## ENTRIES SUPPLIED
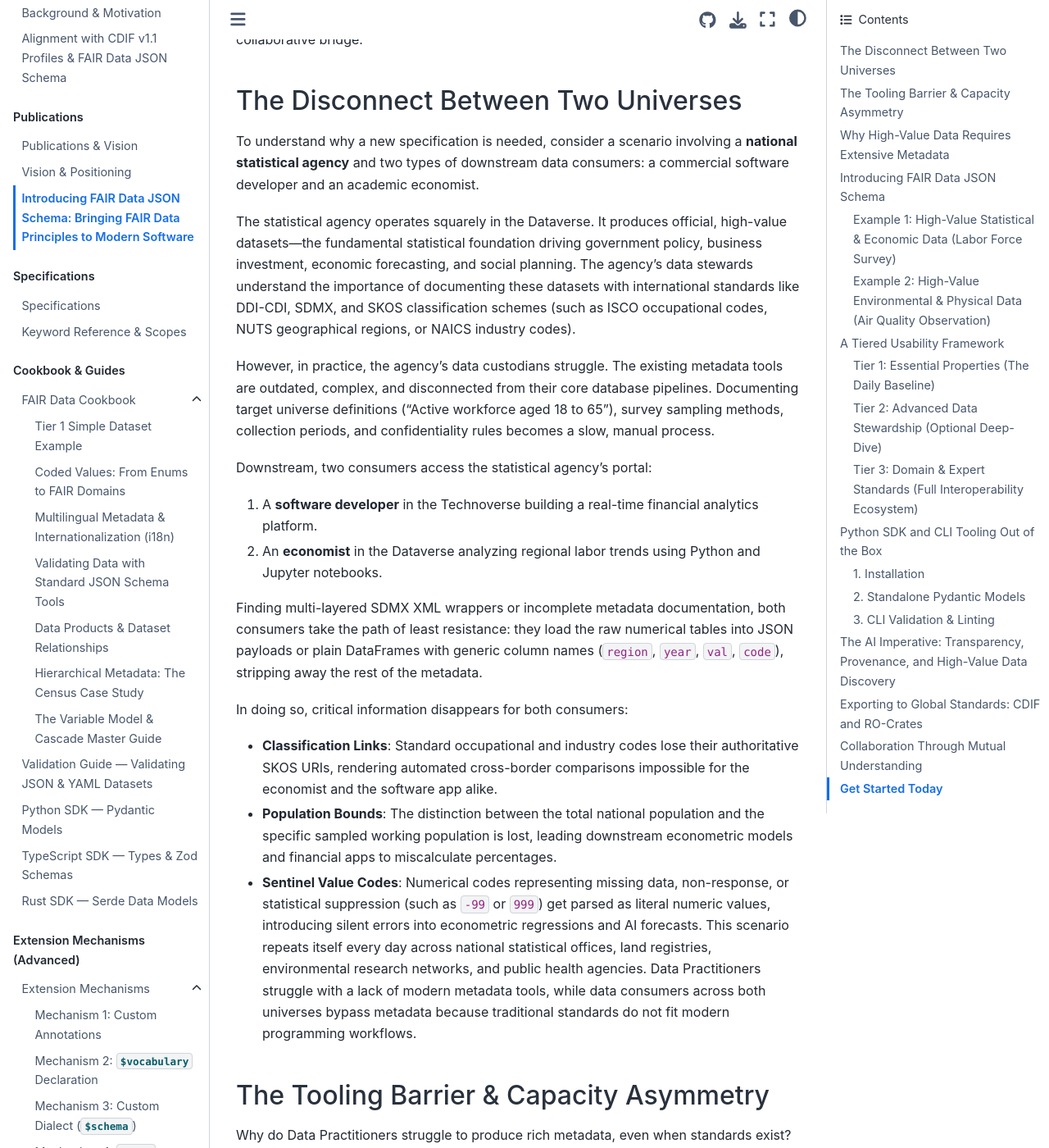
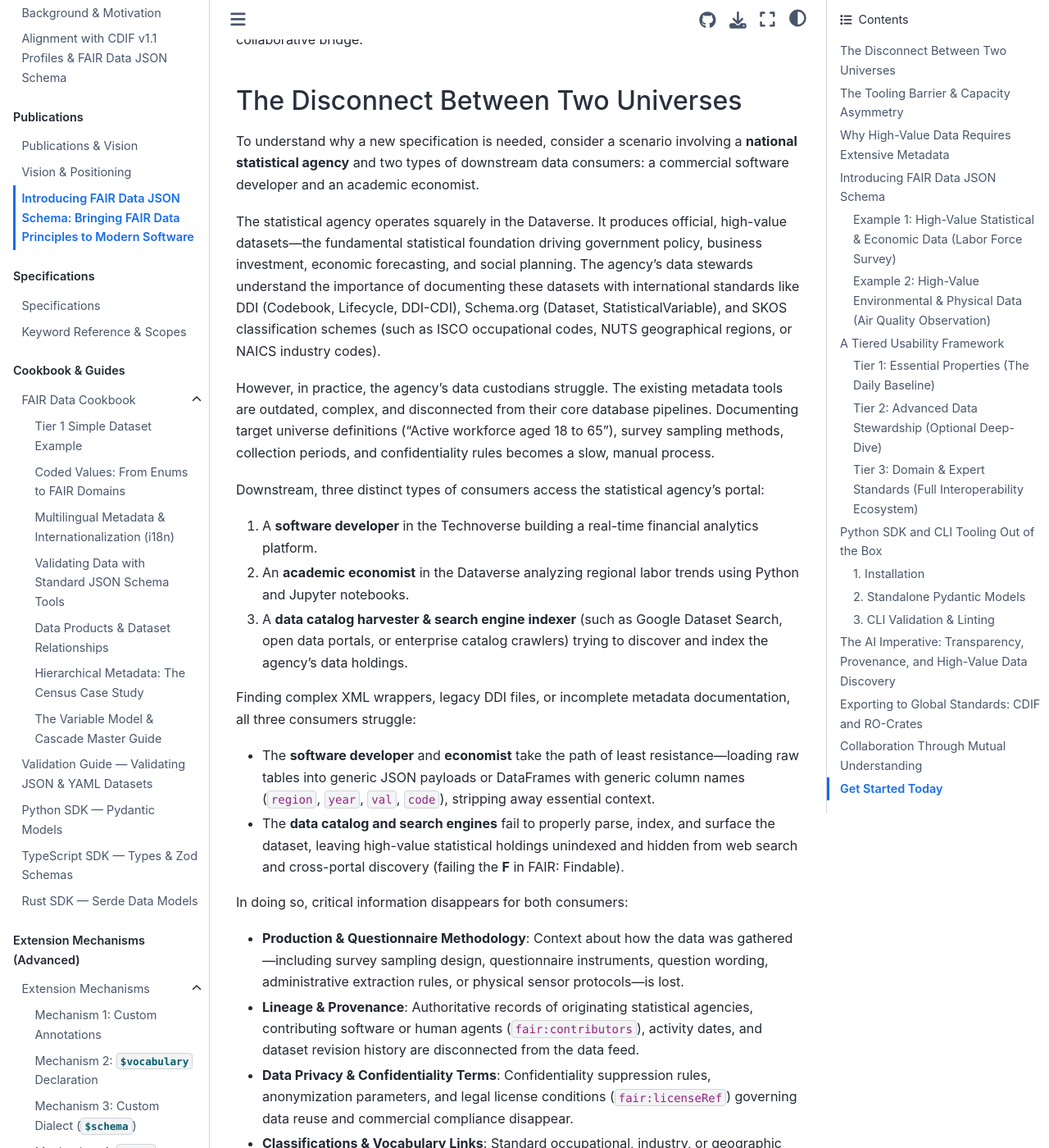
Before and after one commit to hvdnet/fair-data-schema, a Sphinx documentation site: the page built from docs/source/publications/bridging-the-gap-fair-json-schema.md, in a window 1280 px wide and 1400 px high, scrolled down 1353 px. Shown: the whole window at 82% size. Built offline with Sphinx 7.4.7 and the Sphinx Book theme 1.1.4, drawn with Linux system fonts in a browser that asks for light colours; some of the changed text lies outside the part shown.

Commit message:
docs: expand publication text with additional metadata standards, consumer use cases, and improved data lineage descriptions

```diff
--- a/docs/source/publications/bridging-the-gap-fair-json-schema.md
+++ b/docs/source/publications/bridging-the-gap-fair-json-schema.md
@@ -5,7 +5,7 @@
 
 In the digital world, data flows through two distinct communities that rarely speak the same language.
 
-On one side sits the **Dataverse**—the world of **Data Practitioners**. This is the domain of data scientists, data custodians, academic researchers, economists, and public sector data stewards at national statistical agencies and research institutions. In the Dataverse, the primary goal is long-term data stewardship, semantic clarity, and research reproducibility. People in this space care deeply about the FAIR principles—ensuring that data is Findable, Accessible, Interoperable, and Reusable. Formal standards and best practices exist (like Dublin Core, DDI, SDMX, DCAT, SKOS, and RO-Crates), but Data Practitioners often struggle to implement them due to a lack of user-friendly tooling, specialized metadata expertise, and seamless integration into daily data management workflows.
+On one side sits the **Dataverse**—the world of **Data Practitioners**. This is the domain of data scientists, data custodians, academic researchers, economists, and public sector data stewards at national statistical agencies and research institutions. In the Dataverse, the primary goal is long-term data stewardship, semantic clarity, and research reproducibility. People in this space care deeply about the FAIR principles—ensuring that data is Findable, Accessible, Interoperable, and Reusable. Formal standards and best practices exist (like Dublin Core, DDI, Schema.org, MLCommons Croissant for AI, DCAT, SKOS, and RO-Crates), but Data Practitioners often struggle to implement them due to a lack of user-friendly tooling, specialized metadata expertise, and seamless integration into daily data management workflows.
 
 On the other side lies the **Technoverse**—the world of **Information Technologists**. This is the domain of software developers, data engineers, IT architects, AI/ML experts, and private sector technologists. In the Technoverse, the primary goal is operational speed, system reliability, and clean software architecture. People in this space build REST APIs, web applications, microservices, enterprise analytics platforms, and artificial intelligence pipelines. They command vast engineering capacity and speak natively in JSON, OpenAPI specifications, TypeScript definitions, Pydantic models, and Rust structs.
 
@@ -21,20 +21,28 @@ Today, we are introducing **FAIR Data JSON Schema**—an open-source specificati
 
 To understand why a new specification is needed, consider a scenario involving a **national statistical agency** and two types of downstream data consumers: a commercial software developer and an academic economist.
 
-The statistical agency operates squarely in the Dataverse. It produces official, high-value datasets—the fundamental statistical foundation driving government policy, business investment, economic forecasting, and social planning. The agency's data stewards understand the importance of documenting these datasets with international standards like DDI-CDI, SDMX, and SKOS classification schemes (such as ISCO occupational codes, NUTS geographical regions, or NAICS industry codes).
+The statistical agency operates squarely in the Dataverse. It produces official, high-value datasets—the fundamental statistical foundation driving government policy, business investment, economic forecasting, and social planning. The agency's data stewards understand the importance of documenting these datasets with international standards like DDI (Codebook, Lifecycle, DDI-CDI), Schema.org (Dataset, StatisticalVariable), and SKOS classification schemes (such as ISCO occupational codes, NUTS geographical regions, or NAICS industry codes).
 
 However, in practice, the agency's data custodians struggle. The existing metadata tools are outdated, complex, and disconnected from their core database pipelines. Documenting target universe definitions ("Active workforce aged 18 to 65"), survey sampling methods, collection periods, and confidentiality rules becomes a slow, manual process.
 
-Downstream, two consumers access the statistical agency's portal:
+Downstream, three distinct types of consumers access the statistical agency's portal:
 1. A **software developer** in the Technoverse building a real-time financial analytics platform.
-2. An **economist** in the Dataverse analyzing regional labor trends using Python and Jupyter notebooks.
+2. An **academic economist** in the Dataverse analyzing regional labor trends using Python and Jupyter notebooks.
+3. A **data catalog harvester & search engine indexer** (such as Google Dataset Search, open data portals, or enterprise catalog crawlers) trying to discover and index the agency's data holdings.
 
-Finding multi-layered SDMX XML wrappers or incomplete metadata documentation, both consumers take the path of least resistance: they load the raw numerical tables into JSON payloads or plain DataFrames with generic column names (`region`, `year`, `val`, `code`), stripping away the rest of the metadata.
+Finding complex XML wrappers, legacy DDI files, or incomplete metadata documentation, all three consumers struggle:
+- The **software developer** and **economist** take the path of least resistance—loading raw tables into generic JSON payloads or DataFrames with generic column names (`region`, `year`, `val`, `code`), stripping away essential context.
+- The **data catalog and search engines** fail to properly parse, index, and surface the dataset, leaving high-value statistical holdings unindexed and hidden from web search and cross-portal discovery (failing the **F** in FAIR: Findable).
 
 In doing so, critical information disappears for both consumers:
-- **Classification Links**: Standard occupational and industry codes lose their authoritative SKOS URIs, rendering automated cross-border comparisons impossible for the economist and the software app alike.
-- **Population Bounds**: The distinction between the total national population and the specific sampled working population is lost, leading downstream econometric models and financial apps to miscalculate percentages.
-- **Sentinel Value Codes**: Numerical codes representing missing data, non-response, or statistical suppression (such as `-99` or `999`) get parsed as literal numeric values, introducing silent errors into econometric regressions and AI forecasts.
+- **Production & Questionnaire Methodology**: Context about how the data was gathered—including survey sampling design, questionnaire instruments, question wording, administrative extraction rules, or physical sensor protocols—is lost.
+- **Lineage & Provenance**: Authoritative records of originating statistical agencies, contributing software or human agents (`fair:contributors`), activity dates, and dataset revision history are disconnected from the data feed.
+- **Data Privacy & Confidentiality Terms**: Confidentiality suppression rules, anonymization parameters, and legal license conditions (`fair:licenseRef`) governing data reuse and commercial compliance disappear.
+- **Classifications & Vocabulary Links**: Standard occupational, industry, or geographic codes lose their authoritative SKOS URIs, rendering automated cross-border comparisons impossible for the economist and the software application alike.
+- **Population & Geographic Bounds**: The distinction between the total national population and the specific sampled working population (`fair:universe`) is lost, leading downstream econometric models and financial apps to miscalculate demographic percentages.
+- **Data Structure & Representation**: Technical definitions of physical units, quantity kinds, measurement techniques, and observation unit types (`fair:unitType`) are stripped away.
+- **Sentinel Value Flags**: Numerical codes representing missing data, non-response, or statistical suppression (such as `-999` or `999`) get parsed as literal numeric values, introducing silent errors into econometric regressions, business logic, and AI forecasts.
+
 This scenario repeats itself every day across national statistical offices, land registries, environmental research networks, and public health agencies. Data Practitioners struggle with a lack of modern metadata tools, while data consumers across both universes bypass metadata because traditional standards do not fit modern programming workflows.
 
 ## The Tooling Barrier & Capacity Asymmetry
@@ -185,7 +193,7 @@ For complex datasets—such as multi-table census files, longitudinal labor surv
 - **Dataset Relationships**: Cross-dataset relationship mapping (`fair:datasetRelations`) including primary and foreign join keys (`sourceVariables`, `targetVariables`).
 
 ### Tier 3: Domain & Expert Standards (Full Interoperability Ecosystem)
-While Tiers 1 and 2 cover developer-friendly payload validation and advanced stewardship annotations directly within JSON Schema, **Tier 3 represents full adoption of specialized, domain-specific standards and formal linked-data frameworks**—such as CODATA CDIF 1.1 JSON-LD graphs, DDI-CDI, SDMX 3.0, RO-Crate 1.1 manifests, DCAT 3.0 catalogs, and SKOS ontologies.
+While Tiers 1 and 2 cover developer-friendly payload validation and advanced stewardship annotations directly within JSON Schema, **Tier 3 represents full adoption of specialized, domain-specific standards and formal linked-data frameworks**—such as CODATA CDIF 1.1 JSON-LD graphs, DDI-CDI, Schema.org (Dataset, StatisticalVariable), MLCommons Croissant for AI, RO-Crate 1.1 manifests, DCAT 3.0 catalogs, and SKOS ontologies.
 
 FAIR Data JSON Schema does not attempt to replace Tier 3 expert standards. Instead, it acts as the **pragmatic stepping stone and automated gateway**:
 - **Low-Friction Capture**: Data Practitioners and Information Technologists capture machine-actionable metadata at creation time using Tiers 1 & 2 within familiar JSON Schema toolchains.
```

## EXERCISE INSTRUCTIONS
Please find all lines of the entries that hold the string "time" and copy them.

## EXPECTED ANSWER
 1. A **software developer** in the Technoverse building a real-time financial analytics platform.
 - **Low-Friction Capture**: Data Practitioners and Information Technologists capture machine-actionable metadata at creation time using Tiers 1 & 2 within familiar JSON Schema toolchains.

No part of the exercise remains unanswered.